This gnome has been hacking away at whatever the cord that connects my brain to my bladder for some time. First I had an occasional accident, which I chalked up to just getting older. So I began wearing pads and began a serious exercise program of pelvic floor exercises, guaranteed to do the trick. So when that didn’t work I began all the tests with an urologist, including a test that includes electrodes, tubes, wires, a male x-ray attendant, and a bucket. I am not kidding.
Many medications followed more pads and finally a sacral nerve stimulator that actually worked for a year before the deviant gnome finally managed to disconnect my brain from my bladder. Diapers ensued. I have been told that in the world of adult incontinence they are called by the brand name Depends. They were somewhat dependable until the gnome found yet another small connection to snip. So Wednesday I am having a “Supra Pubic Catheter” put in. This is permanent, unless Jesus himself comes down and yells surprise! This was all a joke! A tube will be placed in my bladder and out my lower abdomen, hence the supra “above” the pubic-bone name. The catheter then flows into a bag, attached to my leg in something that looks like a holster. I imagine robbing a store by grabbing the bag and yelling stick em up! They would probably give me the money just to get me out of the store.
Once again I will go up to Seattle for a day long procedure, including having to have a nearly impossible to place I.V. Last time I had two anesthesiologists using dueling ultrasound machines looked for one tiny vein, while the nurse quietly checked out my ankle, finally finding a vein and getting the I.V. in before either doctor could even find a vein. You have to love nurses.
When I first was diagnosed with MSA, before that naughty gnome got to my ability to balance, hold a cup without shaking and caused me to pee all over the place I made a list of things I absolutely would not do. I just could not allow my family to care for me all hooked up like that. For example I would never have a tracheotomy, or a feeding tube, a pacemaker or a supra-pubic catheter. I was convinced at that future moment in time, these things would be deal breakers and that I would end my life before allowing these things to happen to me.

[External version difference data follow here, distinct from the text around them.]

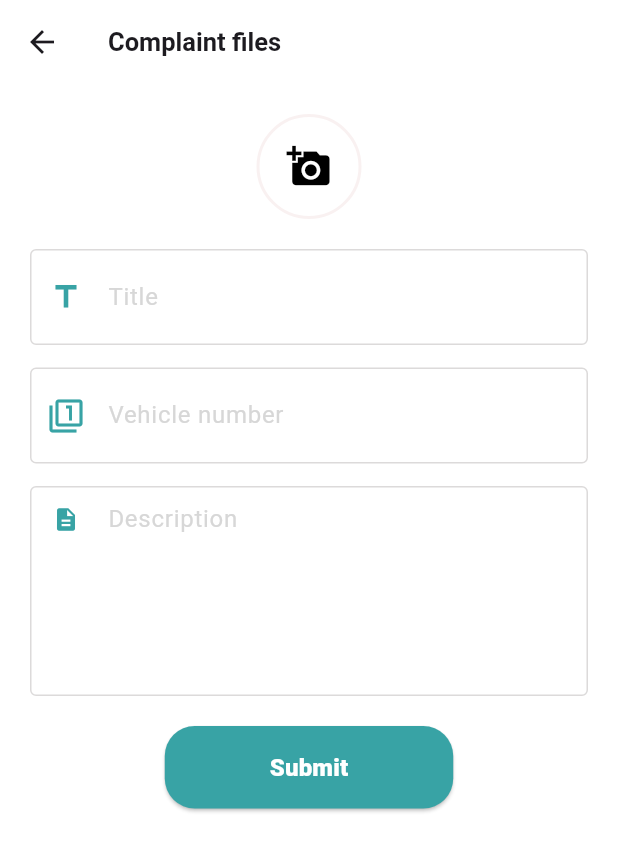
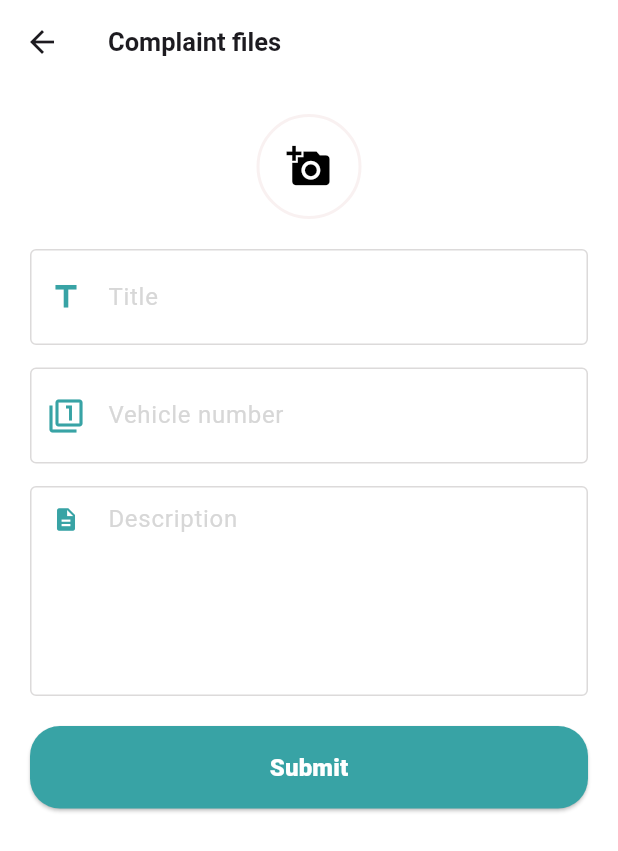
Before and after one commit to athuloss/busconsessionfrontend, a Flutter app: the Complaint screen opened directly, on a phone screen of 412 x 824 dp. Shown: the top 851 px of the screen. Run offline on Flutter 3.47's test engine with Material 3 defaults, Android fonts, the light colour scheme and no system bars; our stand-ins replace carousel_slider, curved_navigation_bar, font_awesome_flutter, image_picker, ionicons, liquid_pull_to_refresh; network calls fail.

Commit message:
update complaintfile

```diff
--- a/bus/lib/complaint.dart
+++ b/bus/lib/complaint.dart
@@ -48,7 +48,6 @@ class _ComplaintState extends State<Complaint> {
 
   File? _profileImage;
 
-
   final ImagePicker _picker = ImagePicker();
 
   Future<void> _pickImage(ImageSource source, bool isProfile) async {
@@ -57,9 +56,7 @@ class _ComplaintState extends State<Complaint> {
       setState(() {
         if (isProfile) {
           _profileImage = File(pickedFile.path);
-        } else {
-
-        }
+        } else {}
       });
     }
   }
@@ -67,7 +64,6 @@ class _ComplaintState extends State<Complaint> {
   @override
   Widget build(BuildContext context) {
     return Scaffold(
-
       appBar: AppBar(
         backgroundColor: Colors.white,
         title: Text("Complaint files",
@@ -76,7 +72,7 @@ class _ComplaintState extends State<Complaint> {
       backgroundColor: Colors.white,
       body: Padding(
         padding: const EdgeInsets.all(20),
-        child: Column(
+        child: ListView(
           children: [
             GestureDetector(
               onTap: () async {
@@ -183,22 +179,25 @@ class _ComplaintState extends State<Complaint> {
               ),
             ),
             SizedBox(height: 20),
-            ElevatedButton(  style: ButtonStyle(
+            ElevatedButton(
+                style: ButtonStyle(
                     padding: WidgetStateProperty.all(
-                            EdgeInsets.symmetric(horizontal: 70, vertical: 16)),
-                        backgroundColor:
-                            WidgetStateProperty.all(Color(0xFF38A3A5)),
+                        EdgeInsets.symmetric(horizontal: 40, vertical: 16)),
+                    backgroundColor: WidgetStateProperty.all(Color(0xFF38A3A5)),
                     shape: WidgetStateProperty.all<OutlinedBorder>(
                         RoundedRectangleBorder(
                             borderRadius: BorderRadius.circular(20)))),
                 onPressed: () {
                   submitComplaint();
                 },
-                child: Text("Submit", style: TextStyle(
+                child: Text(
+                  "Submit",
+                  style: TextStyle(
                     fontSize: 16,
                     fontWeight: FontWeight.w800,
                     color: Color.fromARGB(255, 255, 255, 255),
-                      ),))
+                  ),
+                ))
           ],
         ),
       ),
```
Lines whose indentation alone changed are shown as unchanged.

Today I spent the morning with my whole family at our annual Easter brunch. I have many cousins who were there, cousins with new babies, kids who have grown a foot since last Easter, kids I couldn’t even place the family is so big. My brothers and sister and all my wonderful nieces and nephews were there, and of course, more babies. As I write this all three of my grandchildren are playing in the backyard, reenacting their favorite movie Frozen on a trampoline. I could have missed that.
In the middle of this next big wave I am surrounded and held by those who love me. My husband and daughters, my grandchildren and friends. And I come up for air long enough to recognize that I can still be here, still engaged with a tube in my belly, or for that matter any number of wacky things I swore I would never do.
My dear MSA on-line friends, people with MSA and their caregivers wrote in response to my asking the question “When is it enough?”
From a caretaker I received this note:
“I know my mother felt like a burden to her family for having to depend on us all completely for her care.
But this is how I felt about it; yes it was very hard work and there were times you thought you couldn't take anymore. But I wouldn't change that time with her for anything in the world.
She was taken far too soon as it was at 63. So anytime that we had left with her was priceless. I look at it this way, when your daughter was a baby, she was completely dependent on you for her care, and even all the ugly phases of that... as we all know, taking care of an infant is demanding too... but would you trade that for anything? Your love for her overlooked anything demanding that you may have had to go through during that time. It is the same feeling for us caregivers. Our love for our mom/wife/grandmother is what carried us through that time and we WANTED to care for her. We wanted her here for as long as we could have her. As taxing as that time was for us all.... I would not hesitate to do it all over again, to be able to spend that time with her again. Let them love you.”
So I am scheduled for Wednesday to have a procedure I said I would never do, and I am happy about it. The big waves continue, but I am getting better at this soul surfing.
Welcome to my blog. Here I will write about all things Cathy.